Records follow. Pull out every line that contains "card".
:: Supplied entries
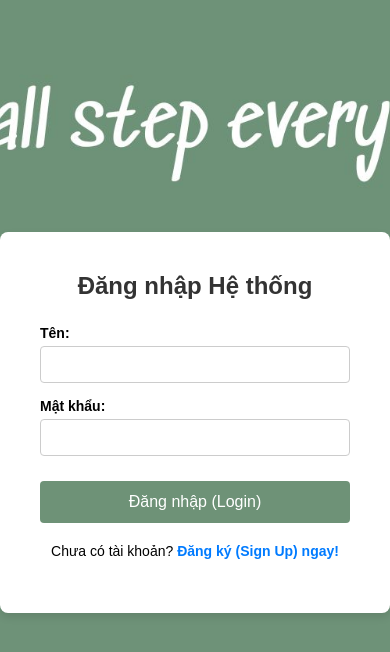
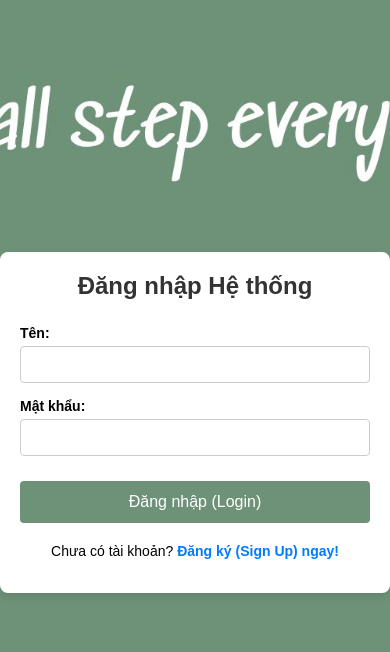
Before and after one commit to nguyenthaonhi4322/elearning1, a React (Create React App) app in the folder frontend/: page / in a window 390 px wide. Shown: the top 652 px of the page. Built offline with nearby package versions, Linux system fonts and the light colour scheme; no server answers.

Commit message:
update14

```diff
--- a/frontend/src/styles.css
+++ b/frontend/src/styles.css
@@ -729,9 +729,12 @@ h1, h2, h3, h4, h5, h6 {
     }
 }
 
-@media (max-width: 600px) {
+@media (max-width: 480px) {
     .privacy-policy-container {
         padding: 20px 15px;
+    }
+    .auth-form-box {
+        padding: 20px;
     }
 }
 
```
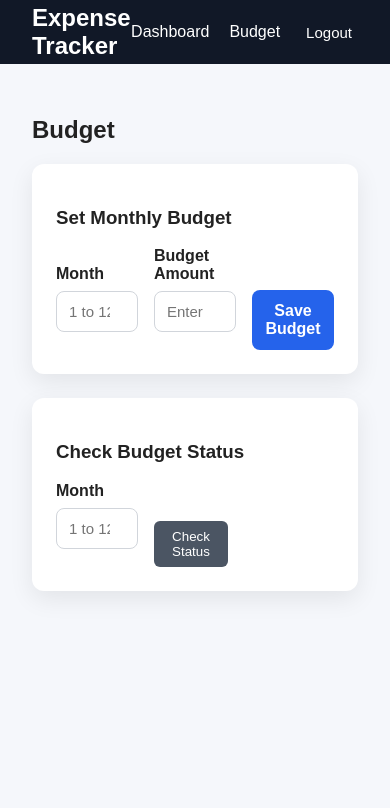
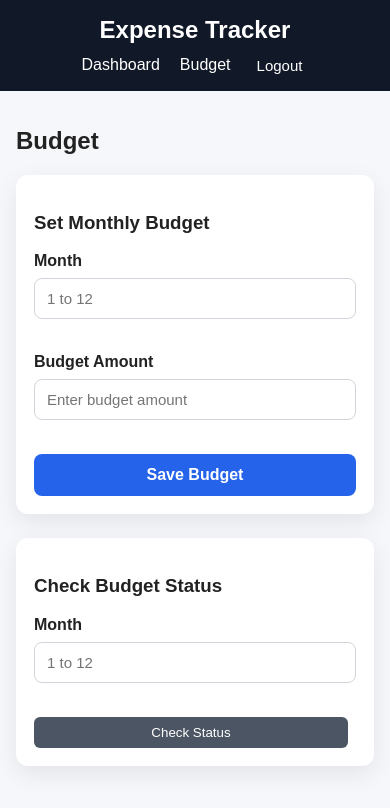
Before and after one commit to vdushyant/Expense-Tracker-Frontend, a React (Vite) app: page /budget in a window 390 px wide. Shown: the top 808 px of the page. Built offline with nearby package versions, Linux system fonts and the light colour scheme; sample sign-in values are in the browser's storage.

Commit message:
Improved responsive UI Layout

```diff
--- a/src/index.css
+++ b/src/index.css
@@ -280,3 +280,64 @@ body {
   opacity: 0.5;
   cursor: not-allowed;
 }
+
+@media (max-width: 900px) {
+  .expense-form {
+    grid-template-columns: repeat(2, 1fr);
+  }
+
+  .budget-form {
+    grid-template-columns: repeat(2, 1fr);
+  }
+}
+
+@media (max-width: 600px) {
+  .navbar {
+    height: auto;
+    flex-direction: column;
+    gap: 12px;
+    padding: 16px;
+  }
+
+  .navbar div {
+    flex-wrap: wrap;
+    justify-content: center;
+  }
+
+  .dashboard-container {
+    padding: 16px;
+  }
+
+  .auth-card,
+  .form-card,
+  .filter-card,
+  .table-card,
+  .summary-card {
+    padding: 18px;
+  }
+
+  .expense-form {
+    grid-template-columns: 1fr;
+  }
+
+  .budget-form {
+    grid-template-columns: 1fr;
+  }
+
+  .filter-form {
+    flex-direction: column;
+  }
+
+  .expense-table {
+    min-width: 700px;
+  }
+
+  .table-card {
+    overflow-x: auto;
+  }
+
+  .pagination {
+    flex-direction: column;
+    align-items: flex-start;
+  }
+}
```
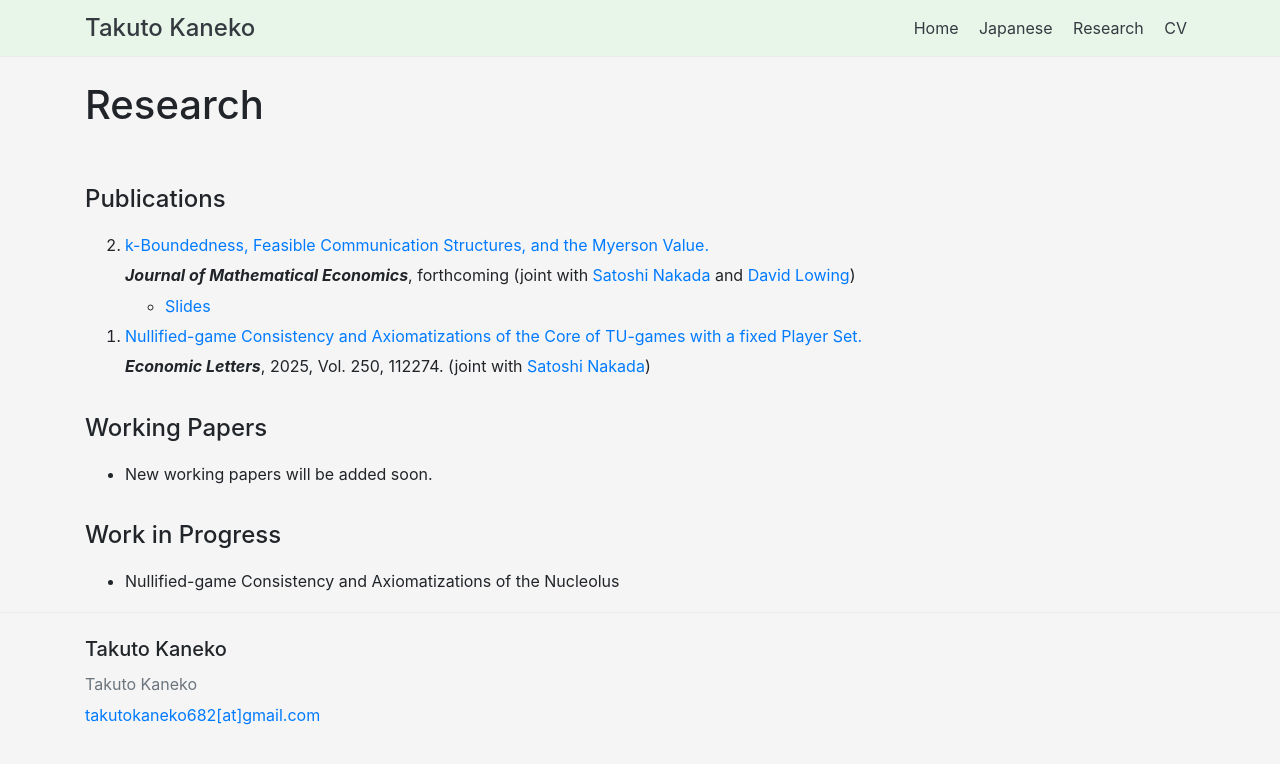
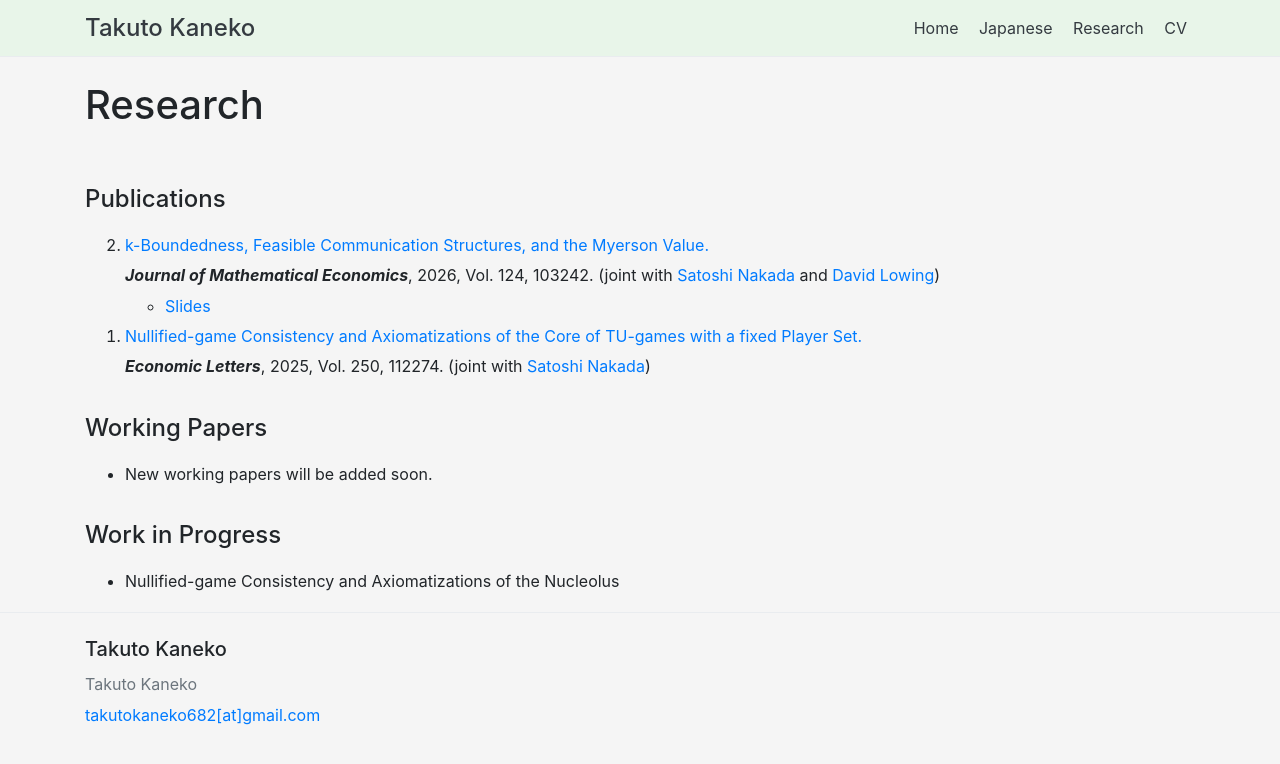
Before and after one commit to Takuto-Kaneko/Takuto-Kaneko.github.io, a Jekyll site: the page built from research.md, in a window 1280 px wide. Shown: the top 764 px of the page. Built offline with Jekyll 4.4.1, drawn with Linux system fonts in a browser that asks for light colours.

Commit message:
modified

```diff
--- a/research.md
+++ b/research.md
@@ -9,9 +9,9 @@ permalink: /research/
 
  <ol reversed>
   <li>
-  <a href="https://papers.ssrn.com/sol3/papers.cfm?abstract_id=5290078">k-Boundedness, Feasible Communication Structures, and the Myerson Value.</a>
+  <a href="https://www.sciencedirect.com/science/article/pii/S0304406826000303">k-Boundedness, Feasible Communication Structures, and the Myerson Value.</a>
   <br>
-  <strong><em>Journal of Mathematical Economics</em></strong>, forthcoming (joint with <a href="https://sites.google.com/site/snakada0911/home">Satoshi Nakada</a> and <a href="https://sites.google.com/view/davidlowing/home">David Lowing</a>)
+  <strong><em>Journal of Mathematical Economics</em></strong>, 2026, Vol. 124, 103242.  (joint with <a href="https://sites.google.com/site/snakada0911/home">Satoshi Nakada</a> and <a href="https://sites.google.com/view/davidlowing/home">David Lowing</a>)
   </li>
 
   <ul>
```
::::
Solution ▸
+  .auth-card,
+  .form-card,
+  .filter-card,
+  .table-card,
+  .summary-card {
+  .table-card {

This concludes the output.